Wesonga is one of the 48 Rapid Response Teams (RRTs) trained and supported by the World Health Organization (WHO) to respond to the Sudan Ebolavirus outbreak in Uganda, who were deployed to Mubende and Kassanda districts, where the first cases were reported. “We were deployed in Mubende two days after the first case was confirmed to engage with communities and ensure they understand the disease and play their role in the response,” explains Wesonga, whose field of expertise is risk communication and community engagement.
A total of 840 Rapid Response Teams members were trained between December 2020 and April 2022 to support the COVID-19 response. In June 2022, WHO launched the Rapid Response Teams Training and Implementation Package, with 86 Ministry of Health staff trained either as trainers of trainers or national rapid response team members. Since the ongoing Ebola outbreak was declared in September, 60 Rapid Response Team members have been deployed in the districts that reported cases, including Kassanda and Kyegegwa districts, as well as Masaka city and the capital Kampala. They also have been working in districts where no cases have been recorded, but where contacts live, to ensure communities and health workers are prepared to rapidly respond to any potential infection.
Due to its complexity, the response to the Ebola outbreak requires combined efforts of all experts. “When we trained as RRTs, we were from different fields. They wanted those who could handle surveillance, laboratory, risk communication, case management, coordination and logistics,” explains Benard Wandera, a surveillance focal person in Bunyangabu district trained as a rapid respond team member.
The diversity of skills among the Rapid Response Team members is what makes these first responders instrumental, reckons Wandera.
“On deployment, you find yourself indirectly handling all aspects of the response. For example, if your expertise is surveillance, you find yourself also handling some bit of risk communication, coordination and logistics among others,” Wandera says. “When we go to a village for contact tracing or follow up, we do risk communication and surveillance at the same time. After talking to the people about how Ebola spreads and how to prevent it, we start looking for contacts.”
“The rapid response teams are the first responders when we have emergences. They support all aspects of the emergence response,” says Maureen Nyonyintono, an epidemiologist at the WHO Uganda office. “These standby teams readily responded in the first week and have since contributed technically to the Ebola response. Their role is absolutely essential.”
Though health authorities make huge efforts to communicate on the danger of the disease and the need to quickly refer any suspected case to health facilities, many communities remain doubtful when initial engagement is made. “When the community is green about what you are going to talk about, they will always have a lot of questions that will need answers. And, of course, you will take time to answer those questions so as to build trust,” says Wesonga.

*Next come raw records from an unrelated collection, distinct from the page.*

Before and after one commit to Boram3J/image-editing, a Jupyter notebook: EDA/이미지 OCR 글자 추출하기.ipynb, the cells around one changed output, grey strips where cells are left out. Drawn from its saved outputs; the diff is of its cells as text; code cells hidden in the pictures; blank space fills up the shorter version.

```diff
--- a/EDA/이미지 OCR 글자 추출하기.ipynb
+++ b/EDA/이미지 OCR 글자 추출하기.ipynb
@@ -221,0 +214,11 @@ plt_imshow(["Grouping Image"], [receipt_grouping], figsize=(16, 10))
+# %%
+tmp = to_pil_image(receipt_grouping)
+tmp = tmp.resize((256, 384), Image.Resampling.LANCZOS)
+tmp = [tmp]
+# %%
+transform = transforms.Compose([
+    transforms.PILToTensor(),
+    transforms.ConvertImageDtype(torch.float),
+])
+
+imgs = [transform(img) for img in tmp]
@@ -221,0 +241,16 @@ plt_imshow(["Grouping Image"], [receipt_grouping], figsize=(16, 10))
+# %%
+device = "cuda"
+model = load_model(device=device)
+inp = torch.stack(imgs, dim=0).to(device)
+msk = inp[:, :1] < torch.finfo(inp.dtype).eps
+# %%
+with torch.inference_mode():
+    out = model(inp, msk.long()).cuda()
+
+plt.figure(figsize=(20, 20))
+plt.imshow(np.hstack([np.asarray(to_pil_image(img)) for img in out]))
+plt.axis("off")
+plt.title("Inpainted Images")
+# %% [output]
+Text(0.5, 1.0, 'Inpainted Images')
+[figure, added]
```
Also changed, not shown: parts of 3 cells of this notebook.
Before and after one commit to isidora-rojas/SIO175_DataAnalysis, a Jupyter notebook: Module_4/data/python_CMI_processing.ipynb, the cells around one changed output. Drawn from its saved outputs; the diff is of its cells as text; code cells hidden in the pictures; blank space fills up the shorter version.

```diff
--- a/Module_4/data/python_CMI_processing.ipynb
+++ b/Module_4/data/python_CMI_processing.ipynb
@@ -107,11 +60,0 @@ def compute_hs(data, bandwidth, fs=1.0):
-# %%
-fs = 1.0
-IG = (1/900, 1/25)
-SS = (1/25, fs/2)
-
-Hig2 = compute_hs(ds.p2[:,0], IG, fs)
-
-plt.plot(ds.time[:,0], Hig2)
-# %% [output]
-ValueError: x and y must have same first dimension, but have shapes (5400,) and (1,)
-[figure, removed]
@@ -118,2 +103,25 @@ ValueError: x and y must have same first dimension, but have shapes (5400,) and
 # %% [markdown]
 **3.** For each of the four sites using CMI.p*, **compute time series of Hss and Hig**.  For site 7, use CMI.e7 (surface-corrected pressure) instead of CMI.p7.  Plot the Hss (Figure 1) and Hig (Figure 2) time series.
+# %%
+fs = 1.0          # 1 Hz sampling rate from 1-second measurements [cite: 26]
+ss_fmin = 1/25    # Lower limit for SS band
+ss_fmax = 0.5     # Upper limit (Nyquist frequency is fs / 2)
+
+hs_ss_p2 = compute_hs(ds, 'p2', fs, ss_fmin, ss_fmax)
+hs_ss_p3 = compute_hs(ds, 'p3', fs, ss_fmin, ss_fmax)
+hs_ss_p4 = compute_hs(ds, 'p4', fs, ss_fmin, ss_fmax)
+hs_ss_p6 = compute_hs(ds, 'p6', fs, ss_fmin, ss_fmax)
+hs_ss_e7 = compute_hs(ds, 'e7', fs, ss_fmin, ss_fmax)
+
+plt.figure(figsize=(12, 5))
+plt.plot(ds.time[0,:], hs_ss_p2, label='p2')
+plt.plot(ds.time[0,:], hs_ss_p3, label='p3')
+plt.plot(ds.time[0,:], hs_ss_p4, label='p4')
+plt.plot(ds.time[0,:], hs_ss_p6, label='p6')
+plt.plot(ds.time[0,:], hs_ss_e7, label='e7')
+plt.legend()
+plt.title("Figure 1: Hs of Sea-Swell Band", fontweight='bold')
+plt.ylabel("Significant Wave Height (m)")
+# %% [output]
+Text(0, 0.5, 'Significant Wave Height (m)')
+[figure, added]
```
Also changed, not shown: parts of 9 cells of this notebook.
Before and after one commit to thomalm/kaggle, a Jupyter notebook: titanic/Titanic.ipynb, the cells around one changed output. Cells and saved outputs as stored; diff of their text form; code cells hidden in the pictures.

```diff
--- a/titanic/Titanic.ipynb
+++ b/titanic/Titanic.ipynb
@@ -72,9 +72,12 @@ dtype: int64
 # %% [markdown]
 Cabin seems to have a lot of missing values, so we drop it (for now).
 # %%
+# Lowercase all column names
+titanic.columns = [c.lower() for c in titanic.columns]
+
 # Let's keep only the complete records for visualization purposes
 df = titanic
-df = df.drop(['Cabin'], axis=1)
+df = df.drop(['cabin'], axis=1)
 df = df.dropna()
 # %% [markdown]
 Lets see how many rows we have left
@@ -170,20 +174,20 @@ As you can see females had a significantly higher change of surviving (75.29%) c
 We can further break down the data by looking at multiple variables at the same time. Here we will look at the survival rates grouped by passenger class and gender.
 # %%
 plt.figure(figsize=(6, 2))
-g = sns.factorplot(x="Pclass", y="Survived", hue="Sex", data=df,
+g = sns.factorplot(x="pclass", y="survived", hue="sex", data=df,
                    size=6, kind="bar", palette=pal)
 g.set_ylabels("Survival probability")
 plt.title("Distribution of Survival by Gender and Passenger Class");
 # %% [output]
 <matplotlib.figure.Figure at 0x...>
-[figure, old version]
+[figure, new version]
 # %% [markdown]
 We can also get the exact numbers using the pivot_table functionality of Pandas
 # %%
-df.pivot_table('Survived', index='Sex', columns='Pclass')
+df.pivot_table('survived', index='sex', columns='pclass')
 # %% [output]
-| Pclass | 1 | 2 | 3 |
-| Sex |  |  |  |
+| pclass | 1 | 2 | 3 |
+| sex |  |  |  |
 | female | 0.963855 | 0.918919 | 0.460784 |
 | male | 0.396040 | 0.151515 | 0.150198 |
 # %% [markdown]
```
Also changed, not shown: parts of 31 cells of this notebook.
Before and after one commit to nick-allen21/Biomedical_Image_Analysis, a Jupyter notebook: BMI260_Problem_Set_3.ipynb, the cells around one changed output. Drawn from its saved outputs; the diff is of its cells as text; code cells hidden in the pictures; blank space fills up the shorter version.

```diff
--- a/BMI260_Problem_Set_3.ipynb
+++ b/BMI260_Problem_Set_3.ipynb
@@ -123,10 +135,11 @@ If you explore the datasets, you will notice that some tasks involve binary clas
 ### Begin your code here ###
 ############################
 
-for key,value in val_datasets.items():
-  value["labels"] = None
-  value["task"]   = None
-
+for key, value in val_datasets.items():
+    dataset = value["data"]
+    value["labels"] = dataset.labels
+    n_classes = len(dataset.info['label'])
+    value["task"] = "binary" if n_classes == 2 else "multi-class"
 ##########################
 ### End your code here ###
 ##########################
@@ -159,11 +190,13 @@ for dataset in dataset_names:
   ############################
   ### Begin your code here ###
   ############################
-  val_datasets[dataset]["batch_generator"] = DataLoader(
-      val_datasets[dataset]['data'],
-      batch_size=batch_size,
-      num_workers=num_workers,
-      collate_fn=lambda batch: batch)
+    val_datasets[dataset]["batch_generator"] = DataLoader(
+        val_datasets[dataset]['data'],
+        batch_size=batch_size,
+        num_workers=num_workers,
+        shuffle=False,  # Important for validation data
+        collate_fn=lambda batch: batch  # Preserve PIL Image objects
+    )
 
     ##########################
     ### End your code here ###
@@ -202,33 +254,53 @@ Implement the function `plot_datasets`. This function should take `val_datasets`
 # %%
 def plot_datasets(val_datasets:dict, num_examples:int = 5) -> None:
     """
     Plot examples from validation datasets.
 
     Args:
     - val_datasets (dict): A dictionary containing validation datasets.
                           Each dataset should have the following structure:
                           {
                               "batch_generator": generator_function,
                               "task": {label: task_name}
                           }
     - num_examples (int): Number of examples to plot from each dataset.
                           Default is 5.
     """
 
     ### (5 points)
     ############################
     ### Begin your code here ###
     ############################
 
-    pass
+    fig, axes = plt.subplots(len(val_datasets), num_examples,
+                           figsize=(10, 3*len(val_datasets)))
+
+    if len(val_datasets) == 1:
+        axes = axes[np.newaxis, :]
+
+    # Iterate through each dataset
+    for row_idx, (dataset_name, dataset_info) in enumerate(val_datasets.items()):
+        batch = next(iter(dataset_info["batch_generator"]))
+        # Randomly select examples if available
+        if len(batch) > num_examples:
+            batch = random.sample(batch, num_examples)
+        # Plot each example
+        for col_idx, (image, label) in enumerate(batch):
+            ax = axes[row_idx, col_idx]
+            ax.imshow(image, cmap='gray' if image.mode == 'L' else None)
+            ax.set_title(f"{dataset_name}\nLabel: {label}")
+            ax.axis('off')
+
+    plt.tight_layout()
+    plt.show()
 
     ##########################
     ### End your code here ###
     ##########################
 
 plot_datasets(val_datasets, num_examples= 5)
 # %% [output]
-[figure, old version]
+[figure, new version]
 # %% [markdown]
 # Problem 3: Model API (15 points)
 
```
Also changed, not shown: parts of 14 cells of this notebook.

Wesonga’s work on risk communication involves community dialogues on Ebola with different groups, disseminating appropriate information and educational materials and attending radio talk shows. Over the last two months, Wesonga and her colleagues have reached more than 25 000 people in Mubende and Kassanda districts. “Everywhere I have gone, people are satisfied. The awareness is high. We are now dealing with behavioural change, which process takes time,” says Wesonga.
The Rapid Response Teams are mindful of infection prevention and control (IPC) measures as they go about their work. “IPC measures while in the field form part of our orientation package. For example, we maintain some distance from each person, in addition to using the basic personal protective equipment like face masks and sanitizers. We also avoid eating, sitting or touching anything while in the field,” explains Wandera.
The work of the Rapid Response Teams facilitated mounting of full-scale emergency response. The collective efforts are paying off. Over the last three weeks, the outbreak has slowed down in six districts, with two dropping from the follow-up list as they have reported no cases in over 42 days.
“The Rapid response teams, that played a crucial role in building the foundation of the response that is now fully deployed and is bearing fruit. Efforts must nevertheless be scaled up and sustain so we can bring this outbreak under control,” says Dr Yonas Tegegn, WHO Representative in Uganda.